▶ **Source information**

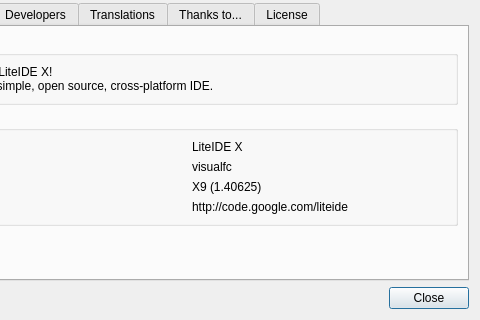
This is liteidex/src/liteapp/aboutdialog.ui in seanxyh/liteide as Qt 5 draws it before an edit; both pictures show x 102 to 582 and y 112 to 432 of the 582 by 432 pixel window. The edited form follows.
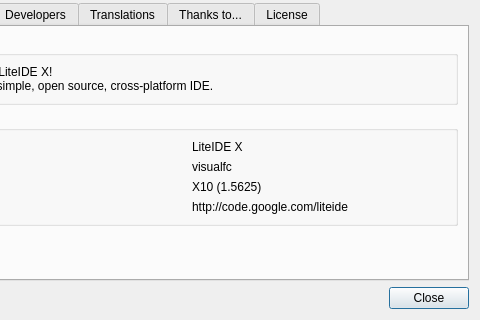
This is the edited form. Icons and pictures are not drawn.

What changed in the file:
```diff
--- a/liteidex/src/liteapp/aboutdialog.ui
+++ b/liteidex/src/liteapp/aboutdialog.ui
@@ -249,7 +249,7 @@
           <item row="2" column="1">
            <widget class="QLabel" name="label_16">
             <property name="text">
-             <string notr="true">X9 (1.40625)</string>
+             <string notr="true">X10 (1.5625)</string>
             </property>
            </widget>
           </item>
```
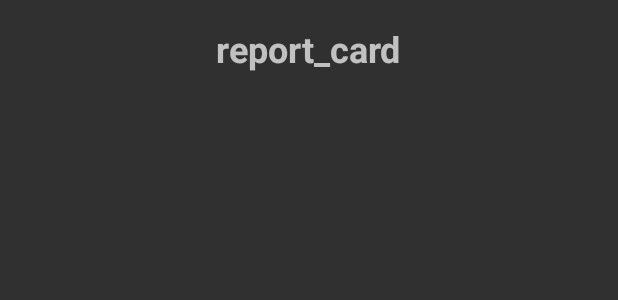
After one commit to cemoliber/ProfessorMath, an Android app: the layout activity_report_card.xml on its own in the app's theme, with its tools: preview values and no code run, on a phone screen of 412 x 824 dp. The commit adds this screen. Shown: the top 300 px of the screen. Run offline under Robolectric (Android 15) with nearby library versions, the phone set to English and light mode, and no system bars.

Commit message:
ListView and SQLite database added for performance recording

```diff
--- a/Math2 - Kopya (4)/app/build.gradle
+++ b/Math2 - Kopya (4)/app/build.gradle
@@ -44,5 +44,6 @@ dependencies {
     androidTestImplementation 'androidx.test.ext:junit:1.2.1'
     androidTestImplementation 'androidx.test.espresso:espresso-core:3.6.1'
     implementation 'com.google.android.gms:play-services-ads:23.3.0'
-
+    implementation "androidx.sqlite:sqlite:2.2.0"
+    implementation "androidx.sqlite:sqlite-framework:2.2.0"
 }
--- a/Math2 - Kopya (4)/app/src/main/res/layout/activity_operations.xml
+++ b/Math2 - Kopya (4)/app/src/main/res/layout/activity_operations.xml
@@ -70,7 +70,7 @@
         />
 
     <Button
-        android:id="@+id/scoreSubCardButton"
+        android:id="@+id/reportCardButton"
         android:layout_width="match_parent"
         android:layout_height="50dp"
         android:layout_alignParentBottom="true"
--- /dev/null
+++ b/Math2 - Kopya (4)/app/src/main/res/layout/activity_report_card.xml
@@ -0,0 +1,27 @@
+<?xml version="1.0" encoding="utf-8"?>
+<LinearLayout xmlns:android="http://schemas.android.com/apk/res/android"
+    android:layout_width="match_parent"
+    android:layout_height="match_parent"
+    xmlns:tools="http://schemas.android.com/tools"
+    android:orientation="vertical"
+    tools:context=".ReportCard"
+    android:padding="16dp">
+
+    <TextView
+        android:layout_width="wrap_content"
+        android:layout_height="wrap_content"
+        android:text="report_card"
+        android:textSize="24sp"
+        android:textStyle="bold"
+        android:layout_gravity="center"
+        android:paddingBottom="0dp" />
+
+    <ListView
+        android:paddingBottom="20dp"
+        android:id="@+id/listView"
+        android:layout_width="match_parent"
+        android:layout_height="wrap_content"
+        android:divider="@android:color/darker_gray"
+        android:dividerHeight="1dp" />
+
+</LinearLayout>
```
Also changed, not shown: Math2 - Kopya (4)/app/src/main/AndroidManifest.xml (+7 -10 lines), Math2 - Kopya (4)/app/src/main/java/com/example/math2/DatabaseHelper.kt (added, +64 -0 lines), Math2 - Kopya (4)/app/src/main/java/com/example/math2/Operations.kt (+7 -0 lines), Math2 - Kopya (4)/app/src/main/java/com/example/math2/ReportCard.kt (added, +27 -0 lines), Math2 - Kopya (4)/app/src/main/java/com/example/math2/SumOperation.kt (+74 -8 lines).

* * *

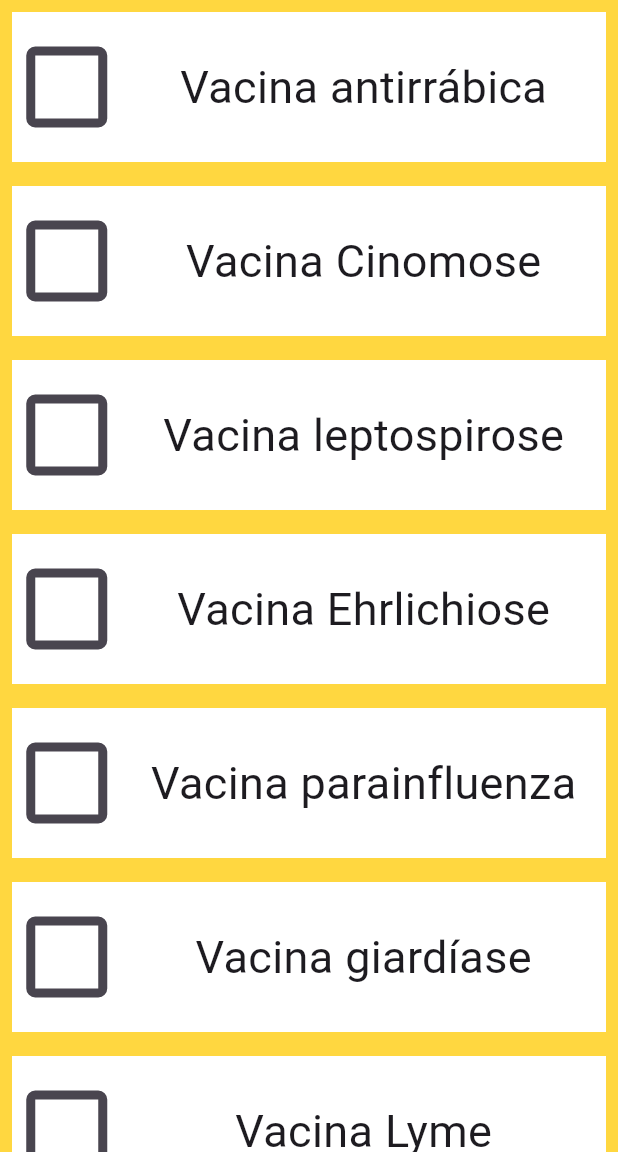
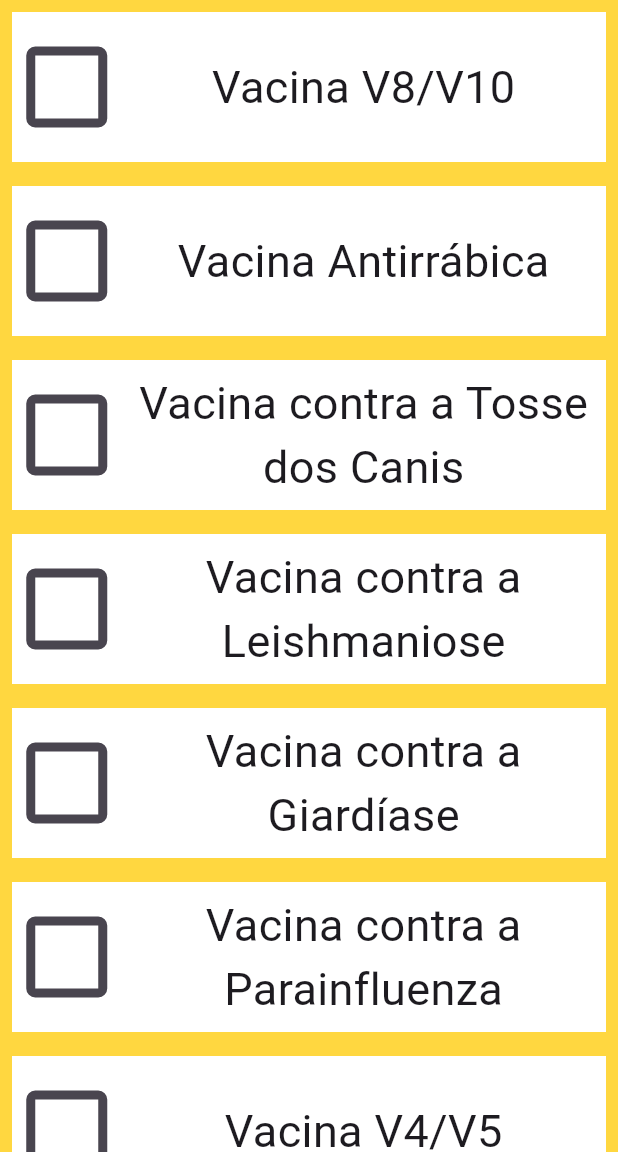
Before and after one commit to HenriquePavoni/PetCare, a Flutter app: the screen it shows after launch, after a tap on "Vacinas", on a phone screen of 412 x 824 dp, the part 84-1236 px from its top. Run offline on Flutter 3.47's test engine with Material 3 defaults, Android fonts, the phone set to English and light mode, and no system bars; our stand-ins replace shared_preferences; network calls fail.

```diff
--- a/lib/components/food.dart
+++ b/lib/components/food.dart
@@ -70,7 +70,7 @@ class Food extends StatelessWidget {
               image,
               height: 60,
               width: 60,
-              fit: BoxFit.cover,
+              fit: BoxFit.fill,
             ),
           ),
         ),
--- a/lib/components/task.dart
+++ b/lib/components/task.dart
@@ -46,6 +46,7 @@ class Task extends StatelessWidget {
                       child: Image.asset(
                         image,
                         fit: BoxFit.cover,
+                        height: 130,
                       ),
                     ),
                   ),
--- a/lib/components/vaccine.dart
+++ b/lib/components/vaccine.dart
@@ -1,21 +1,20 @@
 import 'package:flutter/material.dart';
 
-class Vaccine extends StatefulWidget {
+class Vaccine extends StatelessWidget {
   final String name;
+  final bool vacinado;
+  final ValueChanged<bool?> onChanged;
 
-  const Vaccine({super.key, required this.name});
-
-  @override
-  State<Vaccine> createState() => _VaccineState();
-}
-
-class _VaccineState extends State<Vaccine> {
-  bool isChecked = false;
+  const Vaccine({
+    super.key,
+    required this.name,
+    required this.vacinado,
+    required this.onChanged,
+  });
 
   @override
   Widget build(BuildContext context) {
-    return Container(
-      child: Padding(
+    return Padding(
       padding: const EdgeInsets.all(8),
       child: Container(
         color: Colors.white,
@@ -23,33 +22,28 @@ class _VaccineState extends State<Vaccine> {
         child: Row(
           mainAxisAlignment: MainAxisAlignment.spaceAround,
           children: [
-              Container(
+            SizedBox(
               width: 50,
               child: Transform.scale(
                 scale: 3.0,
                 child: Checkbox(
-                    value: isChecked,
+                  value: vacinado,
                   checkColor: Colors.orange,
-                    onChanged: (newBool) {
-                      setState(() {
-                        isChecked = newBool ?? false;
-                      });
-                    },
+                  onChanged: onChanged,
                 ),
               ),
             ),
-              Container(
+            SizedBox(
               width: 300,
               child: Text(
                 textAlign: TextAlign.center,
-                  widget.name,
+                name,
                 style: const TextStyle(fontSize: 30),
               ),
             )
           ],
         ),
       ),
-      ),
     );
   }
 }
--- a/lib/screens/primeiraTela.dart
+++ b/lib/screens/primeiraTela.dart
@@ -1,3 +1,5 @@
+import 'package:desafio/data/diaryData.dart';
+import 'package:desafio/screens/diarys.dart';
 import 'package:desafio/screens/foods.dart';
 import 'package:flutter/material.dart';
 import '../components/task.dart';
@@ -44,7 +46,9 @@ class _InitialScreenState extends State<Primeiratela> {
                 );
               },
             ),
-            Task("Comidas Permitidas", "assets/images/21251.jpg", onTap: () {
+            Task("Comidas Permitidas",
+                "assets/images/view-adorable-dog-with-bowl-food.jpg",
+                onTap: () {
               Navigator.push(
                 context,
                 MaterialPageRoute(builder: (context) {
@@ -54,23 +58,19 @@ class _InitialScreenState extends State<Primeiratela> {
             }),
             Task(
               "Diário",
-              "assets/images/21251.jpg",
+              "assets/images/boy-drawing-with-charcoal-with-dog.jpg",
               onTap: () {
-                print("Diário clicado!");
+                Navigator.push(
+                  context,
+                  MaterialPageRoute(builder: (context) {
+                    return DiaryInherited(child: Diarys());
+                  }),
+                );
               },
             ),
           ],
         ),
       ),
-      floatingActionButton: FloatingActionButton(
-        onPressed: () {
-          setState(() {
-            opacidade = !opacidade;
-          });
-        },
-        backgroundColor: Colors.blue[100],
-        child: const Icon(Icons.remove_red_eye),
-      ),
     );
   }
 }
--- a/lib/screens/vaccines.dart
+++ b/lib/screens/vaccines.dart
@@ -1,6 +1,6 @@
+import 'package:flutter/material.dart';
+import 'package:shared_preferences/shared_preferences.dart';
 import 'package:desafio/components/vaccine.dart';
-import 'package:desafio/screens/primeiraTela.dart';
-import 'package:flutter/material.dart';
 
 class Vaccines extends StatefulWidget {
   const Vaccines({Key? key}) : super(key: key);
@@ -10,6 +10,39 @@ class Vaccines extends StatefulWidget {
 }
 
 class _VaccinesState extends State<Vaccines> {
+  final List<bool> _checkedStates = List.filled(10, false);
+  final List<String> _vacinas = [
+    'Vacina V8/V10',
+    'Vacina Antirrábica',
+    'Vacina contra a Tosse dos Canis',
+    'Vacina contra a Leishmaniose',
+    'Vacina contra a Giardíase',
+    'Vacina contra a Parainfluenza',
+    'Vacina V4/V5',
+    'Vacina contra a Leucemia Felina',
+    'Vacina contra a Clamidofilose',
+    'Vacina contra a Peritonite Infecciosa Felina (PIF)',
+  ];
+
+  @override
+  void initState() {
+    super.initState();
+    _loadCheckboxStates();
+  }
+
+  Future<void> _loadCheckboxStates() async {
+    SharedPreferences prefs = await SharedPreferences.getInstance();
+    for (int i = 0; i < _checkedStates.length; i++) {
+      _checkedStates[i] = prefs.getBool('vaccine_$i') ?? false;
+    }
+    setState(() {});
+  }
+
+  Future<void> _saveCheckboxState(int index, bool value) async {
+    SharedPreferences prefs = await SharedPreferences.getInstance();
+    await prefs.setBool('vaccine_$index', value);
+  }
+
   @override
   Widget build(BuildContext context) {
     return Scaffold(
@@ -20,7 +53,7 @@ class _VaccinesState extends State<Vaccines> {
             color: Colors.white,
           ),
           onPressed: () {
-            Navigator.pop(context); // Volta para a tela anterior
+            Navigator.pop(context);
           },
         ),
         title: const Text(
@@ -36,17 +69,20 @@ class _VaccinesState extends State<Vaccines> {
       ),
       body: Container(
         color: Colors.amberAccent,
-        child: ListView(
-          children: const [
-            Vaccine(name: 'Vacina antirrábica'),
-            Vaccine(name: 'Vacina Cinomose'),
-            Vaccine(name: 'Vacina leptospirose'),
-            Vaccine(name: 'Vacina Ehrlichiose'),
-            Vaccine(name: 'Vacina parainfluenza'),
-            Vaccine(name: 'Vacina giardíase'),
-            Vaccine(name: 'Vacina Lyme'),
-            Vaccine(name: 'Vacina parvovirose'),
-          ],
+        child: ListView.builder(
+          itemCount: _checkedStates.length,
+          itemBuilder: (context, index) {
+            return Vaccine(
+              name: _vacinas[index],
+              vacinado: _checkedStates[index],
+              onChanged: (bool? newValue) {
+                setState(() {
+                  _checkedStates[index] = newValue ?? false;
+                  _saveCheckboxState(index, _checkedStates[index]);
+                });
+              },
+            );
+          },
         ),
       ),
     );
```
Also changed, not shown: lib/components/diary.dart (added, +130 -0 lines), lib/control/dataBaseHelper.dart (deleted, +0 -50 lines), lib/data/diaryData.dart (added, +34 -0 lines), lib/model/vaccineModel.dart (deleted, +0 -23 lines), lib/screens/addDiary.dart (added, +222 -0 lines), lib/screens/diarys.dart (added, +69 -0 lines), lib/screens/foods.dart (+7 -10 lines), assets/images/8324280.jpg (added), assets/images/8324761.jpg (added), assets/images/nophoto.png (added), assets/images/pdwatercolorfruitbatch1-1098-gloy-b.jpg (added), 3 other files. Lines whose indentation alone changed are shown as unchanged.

* * *

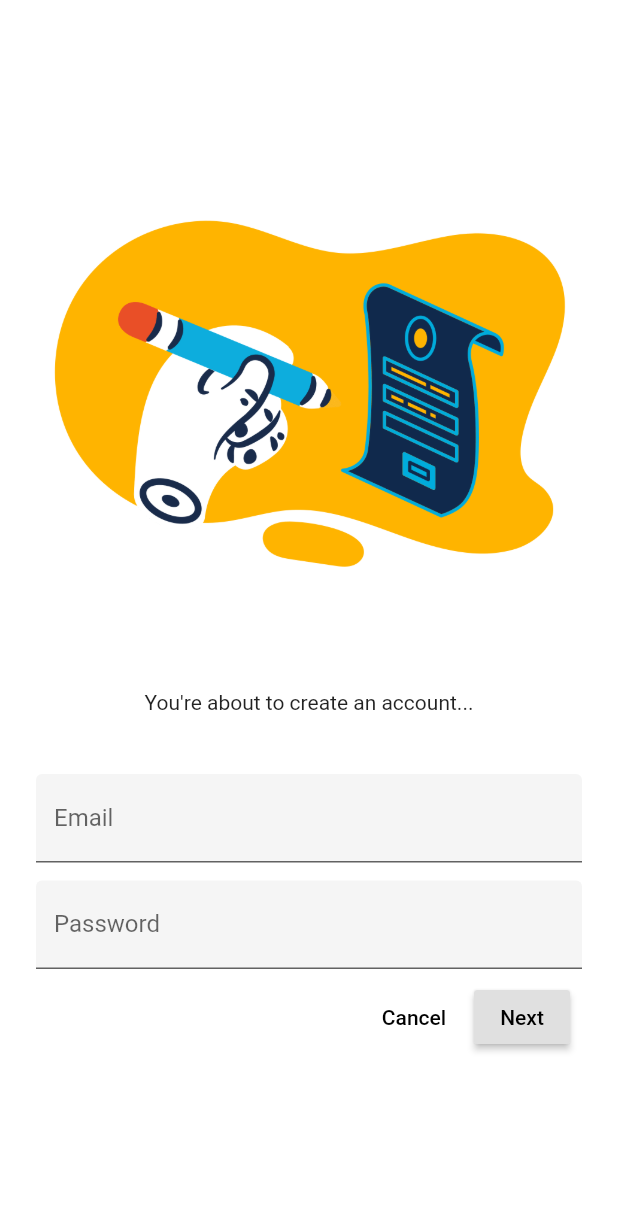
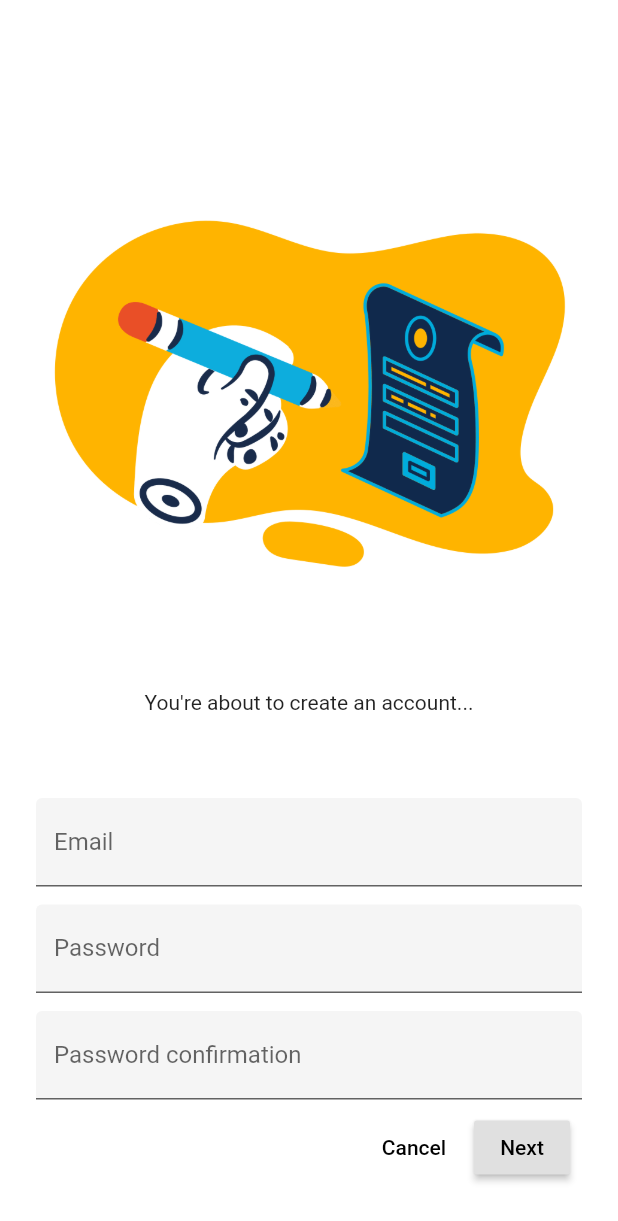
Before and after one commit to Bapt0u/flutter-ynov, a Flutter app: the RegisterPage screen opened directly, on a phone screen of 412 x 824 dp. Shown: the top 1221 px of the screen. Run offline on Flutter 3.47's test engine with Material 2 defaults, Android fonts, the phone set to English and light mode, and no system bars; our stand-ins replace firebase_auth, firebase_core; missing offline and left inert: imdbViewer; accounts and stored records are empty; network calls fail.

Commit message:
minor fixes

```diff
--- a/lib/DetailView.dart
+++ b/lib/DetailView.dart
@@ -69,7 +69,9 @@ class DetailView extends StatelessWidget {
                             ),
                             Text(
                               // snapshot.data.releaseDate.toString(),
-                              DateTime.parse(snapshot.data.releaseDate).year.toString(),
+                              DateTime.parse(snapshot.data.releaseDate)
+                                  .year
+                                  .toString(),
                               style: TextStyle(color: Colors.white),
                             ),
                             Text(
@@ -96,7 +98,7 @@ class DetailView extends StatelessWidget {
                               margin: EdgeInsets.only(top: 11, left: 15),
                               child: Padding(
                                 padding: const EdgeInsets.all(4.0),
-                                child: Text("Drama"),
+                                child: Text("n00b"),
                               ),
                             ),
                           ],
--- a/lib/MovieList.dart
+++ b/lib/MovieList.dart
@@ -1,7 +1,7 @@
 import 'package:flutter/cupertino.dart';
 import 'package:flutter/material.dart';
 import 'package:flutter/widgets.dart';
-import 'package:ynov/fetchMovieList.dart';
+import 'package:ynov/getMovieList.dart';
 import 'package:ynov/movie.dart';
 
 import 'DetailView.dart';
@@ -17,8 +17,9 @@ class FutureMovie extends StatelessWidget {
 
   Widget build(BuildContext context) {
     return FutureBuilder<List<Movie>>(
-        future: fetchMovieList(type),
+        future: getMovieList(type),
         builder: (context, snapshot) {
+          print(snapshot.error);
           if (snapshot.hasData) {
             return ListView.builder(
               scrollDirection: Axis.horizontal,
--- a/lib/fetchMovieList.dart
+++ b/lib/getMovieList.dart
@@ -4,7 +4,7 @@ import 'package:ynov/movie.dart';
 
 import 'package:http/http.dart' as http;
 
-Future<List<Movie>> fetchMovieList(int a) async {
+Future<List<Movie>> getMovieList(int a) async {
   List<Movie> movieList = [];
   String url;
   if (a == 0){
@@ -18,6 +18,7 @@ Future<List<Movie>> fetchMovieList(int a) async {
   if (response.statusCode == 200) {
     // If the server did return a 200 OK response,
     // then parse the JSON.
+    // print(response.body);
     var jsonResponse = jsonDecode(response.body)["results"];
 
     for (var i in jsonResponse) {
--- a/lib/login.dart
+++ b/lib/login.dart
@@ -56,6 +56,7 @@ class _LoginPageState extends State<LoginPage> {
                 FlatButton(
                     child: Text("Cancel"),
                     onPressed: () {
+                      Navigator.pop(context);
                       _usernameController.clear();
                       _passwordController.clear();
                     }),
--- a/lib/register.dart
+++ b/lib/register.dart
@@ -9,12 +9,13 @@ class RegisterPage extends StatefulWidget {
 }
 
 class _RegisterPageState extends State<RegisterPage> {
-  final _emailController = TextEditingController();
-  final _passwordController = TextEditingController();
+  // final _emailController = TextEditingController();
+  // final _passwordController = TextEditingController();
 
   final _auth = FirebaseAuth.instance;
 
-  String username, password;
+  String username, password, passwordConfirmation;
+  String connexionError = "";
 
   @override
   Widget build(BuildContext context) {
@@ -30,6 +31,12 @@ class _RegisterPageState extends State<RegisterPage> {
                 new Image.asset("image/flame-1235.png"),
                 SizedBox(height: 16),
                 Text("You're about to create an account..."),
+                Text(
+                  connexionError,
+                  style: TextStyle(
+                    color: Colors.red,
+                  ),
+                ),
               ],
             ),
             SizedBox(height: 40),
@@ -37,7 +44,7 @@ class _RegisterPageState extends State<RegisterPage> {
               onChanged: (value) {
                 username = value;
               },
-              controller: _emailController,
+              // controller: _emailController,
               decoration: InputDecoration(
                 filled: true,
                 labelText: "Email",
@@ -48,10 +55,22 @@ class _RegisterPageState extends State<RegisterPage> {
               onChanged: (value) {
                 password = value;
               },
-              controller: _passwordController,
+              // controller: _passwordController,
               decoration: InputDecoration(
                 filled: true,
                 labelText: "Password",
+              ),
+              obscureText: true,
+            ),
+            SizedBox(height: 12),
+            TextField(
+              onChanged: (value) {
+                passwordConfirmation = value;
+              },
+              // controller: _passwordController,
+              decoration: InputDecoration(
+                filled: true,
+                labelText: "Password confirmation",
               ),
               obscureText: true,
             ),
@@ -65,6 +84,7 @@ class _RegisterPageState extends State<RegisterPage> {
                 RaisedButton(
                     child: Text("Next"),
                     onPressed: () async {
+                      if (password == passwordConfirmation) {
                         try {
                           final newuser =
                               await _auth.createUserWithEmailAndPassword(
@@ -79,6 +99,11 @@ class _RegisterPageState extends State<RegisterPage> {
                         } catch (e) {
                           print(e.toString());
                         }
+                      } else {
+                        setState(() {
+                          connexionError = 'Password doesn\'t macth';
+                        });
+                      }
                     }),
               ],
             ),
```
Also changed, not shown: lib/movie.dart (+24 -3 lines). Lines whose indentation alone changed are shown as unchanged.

▶ **Exercise goal**
Pull out all lines containing the word "DateTime" from the entries above.

▶ **Result of this exercise**
-                              DateTime.parse(snapshot.data.releaseDate).year.toString(),
+                              DateTime.parse(snapshot.data.releaseDate)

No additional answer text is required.